* Work instructions
Each line of the data below that carries the word "align" needs to be copied.

________________________

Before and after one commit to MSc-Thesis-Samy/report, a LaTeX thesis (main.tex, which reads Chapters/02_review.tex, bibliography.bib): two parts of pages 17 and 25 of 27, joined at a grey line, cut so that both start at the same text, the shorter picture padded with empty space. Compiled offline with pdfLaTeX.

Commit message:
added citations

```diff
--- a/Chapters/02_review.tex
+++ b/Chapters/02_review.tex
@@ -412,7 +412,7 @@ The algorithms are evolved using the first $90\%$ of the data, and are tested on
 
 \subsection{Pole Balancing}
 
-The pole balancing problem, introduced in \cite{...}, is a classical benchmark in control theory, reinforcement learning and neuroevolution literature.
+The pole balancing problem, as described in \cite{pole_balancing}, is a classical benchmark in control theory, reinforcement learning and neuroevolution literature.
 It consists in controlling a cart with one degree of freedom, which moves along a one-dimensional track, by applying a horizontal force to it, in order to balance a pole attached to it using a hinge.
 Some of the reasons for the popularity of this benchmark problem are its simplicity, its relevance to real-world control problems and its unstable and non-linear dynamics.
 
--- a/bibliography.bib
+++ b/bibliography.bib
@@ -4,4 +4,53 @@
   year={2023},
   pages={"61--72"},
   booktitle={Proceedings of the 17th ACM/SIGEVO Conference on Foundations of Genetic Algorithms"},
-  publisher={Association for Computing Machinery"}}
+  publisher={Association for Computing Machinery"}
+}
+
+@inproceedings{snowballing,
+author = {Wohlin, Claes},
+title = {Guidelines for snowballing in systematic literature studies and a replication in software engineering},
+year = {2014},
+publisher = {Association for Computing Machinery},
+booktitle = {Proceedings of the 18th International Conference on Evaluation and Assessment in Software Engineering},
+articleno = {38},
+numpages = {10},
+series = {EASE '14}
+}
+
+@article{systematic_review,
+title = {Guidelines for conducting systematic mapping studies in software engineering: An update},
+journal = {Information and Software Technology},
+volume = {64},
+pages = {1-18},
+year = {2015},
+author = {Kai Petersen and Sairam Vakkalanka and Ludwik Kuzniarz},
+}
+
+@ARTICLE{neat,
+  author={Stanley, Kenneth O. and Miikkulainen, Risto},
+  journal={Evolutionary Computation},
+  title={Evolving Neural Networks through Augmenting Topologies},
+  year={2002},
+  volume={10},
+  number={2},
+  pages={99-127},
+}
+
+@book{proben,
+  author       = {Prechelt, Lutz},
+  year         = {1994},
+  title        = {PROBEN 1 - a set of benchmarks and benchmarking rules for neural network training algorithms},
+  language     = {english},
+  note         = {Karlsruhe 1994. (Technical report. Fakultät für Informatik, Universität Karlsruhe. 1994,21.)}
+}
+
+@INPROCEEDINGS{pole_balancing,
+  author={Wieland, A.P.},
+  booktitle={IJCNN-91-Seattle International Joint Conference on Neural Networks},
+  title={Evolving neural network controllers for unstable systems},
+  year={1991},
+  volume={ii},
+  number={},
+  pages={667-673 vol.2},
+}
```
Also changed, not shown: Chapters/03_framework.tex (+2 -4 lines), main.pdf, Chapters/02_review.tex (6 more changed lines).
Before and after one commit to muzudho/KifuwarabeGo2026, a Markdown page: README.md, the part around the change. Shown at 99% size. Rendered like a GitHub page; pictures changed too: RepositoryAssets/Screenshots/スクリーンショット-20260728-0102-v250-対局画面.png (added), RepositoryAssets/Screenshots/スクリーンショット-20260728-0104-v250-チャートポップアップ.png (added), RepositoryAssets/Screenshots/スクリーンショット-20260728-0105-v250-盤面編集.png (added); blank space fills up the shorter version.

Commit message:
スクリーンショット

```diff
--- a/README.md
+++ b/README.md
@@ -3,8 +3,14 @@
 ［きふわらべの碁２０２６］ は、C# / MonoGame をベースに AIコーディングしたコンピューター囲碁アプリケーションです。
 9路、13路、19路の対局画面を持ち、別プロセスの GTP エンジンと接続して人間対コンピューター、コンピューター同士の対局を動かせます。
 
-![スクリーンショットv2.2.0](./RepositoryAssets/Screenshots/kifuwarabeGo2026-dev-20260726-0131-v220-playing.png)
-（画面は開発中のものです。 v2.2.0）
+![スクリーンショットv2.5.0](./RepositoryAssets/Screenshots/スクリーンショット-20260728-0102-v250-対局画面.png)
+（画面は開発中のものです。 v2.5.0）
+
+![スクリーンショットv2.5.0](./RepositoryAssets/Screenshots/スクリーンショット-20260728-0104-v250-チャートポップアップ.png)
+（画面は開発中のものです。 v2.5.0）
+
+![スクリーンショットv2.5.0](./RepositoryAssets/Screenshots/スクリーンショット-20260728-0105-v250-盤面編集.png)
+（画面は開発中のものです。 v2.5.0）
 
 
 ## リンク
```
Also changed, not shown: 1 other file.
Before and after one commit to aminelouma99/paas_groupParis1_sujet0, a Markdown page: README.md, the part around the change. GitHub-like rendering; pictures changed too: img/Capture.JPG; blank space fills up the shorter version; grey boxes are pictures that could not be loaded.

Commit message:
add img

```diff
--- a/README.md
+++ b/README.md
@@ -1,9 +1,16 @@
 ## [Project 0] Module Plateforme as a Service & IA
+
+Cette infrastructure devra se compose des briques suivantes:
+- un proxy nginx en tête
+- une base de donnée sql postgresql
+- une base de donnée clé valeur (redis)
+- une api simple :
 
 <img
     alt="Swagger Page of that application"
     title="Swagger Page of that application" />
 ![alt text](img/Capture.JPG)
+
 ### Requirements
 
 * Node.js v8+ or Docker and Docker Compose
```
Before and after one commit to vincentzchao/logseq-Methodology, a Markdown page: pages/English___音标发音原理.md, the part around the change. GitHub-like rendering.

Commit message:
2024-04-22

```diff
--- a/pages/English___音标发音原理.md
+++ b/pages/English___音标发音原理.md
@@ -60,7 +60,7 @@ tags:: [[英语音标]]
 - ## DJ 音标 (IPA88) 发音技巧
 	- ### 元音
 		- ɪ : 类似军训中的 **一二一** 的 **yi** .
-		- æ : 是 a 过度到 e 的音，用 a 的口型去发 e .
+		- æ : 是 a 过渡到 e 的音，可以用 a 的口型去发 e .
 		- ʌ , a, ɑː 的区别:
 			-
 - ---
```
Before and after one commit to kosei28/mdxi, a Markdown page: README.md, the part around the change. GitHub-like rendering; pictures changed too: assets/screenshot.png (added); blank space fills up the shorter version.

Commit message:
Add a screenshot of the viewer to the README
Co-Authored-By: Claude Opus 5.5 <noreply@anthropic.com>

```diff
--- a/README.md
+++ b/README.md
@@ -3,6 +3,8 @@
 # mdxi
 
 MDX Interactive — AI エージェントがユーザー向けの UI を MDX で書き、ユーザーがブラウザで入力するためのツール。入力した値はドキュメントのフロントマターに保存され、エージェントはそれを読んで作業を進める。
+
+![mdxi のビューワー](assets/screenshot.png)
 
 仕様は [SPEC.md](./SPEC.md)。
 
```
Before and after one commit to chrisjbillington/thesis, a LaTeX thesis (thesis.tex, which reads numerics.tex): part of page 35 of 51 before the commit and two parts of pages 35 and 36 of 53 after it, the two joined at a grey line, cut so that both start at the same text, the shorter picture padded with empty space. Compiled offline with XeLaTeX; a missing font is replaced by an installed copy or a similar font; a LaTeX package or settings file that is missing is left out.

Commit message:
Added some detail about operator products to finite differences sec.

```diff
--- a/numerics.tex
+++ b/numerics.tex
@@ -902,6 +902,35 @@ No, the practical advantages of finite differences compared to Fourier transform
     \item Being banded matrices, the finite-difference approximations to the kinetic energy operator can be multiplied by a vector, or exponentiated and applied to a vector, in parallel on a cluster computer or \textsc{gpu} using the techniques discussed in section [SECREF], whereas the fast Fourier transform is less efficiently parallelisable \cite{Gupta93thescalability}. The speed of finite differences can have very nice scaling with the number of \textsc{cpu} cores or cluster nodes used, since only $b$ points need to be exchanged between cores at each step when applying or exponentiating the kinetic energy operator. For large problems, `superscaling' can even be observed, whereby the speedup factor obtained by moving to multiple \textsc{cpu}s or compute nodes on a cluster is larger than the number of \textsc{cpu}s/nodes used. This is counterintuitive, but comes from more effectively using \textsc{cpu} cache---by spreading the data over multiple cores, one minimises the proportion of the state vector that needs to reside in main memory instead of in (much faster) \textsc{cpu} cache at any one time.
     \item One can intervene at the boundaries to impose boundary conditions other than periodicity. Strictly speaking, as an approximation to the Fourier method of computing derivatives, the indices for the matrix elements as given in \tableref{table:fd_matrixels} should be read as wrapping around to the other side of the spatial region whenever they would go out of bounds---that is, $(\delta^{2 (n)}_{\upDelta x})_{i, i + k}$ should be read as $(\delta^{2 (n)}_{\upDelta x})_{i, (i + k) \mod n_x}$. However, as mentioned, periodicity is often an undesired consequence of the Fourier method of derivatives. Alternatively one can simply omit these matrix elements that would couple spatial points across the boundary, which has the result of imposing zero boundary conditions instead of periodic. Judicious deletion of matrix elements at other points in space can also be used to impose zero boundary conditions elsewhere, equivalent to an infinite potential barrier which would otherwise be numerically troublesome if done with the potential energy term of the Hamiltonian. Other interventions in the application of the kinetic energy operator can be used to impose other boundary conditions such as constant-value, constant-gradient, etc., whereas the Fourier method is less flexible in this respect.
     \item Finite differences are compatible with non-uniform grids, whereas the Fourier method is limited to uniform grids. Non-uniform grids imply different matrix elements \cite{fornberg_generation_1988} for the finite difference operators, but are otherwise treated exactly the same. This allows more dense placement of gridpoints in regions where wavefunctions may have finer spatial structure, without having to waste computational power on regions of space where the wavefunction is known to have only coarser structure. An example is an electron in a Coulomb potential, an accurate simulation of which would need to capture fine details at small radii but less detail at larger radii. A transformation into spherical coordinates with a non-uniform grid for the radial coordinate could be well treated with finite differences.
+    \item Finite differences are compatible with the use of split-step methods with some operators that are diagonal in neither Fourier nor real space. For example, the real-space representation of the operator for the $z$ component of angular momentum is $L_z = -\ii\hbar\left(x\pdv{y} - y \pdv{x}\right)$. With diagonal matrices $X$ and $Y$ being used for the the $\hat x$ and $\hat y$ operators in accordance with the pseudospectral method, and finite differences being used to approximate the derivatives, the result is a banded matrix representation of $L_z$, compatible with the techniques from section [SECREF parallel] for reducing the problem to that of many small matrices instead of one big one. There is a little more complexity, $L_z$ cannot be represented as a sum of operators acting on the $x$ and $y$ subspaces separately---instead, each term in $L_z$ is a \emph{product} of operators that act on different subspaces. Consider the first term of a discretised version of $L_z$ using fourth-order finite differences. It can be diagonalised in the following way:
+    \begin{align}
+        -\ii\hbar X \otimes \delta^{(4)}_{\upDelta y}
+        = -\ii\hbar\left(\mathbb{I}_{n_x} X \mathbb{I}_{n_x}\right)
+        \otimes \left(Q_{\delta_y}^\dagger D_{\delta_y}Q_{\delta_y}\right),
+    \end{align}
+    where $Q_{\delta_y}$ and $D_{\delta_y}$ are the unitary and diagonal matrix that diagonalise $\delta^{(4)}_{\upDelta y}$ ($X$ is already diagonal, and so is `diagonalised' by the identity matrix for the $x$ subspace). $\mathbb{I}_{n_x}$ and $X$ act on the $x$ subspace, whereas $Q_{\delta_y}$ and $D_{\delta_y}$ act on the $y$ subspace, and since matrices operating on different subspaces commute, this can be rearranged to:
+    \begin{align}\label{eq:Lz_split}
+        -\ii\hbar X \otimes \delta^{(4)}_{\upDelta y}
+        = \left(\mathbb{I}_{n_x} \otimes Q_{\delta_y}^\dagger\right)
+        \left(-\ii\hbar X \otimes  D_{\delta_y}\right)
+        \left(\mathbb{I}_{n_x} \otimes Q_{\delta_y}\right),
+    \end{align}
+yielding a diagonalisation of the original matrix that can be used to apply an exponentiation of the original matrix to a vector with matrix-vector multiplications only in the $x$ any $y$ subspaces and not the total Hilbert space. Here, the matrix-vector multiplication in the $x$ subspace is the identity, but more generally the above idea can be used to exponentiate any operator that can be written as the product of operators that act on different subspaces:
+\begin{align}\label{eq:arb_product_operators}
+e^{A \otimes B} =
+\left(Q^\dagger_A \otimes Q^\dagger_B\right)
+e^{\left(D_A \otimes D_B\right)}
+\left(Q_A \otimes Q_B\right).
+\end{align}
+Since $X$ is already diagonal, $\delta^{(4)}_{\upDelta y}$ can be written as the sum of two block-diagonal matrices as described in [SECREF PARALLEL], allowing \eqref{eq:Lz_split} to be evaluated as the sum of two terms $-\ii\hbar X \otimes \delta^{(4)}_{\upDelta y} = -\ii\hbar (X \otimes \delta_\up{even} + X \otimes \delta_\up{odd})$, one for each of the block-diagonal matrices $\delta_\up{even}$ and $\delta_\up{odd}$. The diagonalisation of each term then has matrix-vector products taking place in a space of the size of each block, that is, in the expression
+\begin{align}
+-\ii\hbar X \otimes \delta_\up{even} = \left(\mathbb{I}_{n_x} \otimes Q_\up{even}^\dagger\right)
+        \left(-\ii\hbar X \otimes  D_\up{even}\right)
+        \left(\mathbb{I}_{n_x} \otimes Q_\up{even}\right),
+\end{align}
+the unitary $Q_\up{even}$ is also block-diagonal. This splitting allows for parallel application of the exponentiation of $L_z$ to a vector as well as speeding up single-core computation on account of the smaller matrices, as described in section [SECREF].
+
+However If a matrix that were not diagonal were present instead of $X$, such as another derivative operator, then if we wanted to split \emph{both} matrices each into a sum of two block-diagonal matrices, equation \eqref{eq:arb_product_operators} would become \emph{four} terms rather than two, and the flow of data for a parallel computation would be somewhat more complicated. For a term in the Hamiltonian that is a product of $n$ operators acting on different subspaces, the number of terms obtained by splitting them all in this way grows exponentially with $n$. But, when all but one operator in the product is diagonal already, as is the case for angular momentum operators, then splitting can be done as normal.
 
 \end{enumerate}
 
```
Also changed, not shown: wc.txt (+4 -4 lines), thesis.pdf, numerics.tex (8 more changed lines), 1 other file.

________________________

* Problem solution
+    \begin{align}
+    \end{align}
+    \begin{align}\label{eq:Lz_split}
+    \end{align}
+\begin{align}\label{eq:arb_product_operators}
+\end{align}
+\begin{align}
+\end{align}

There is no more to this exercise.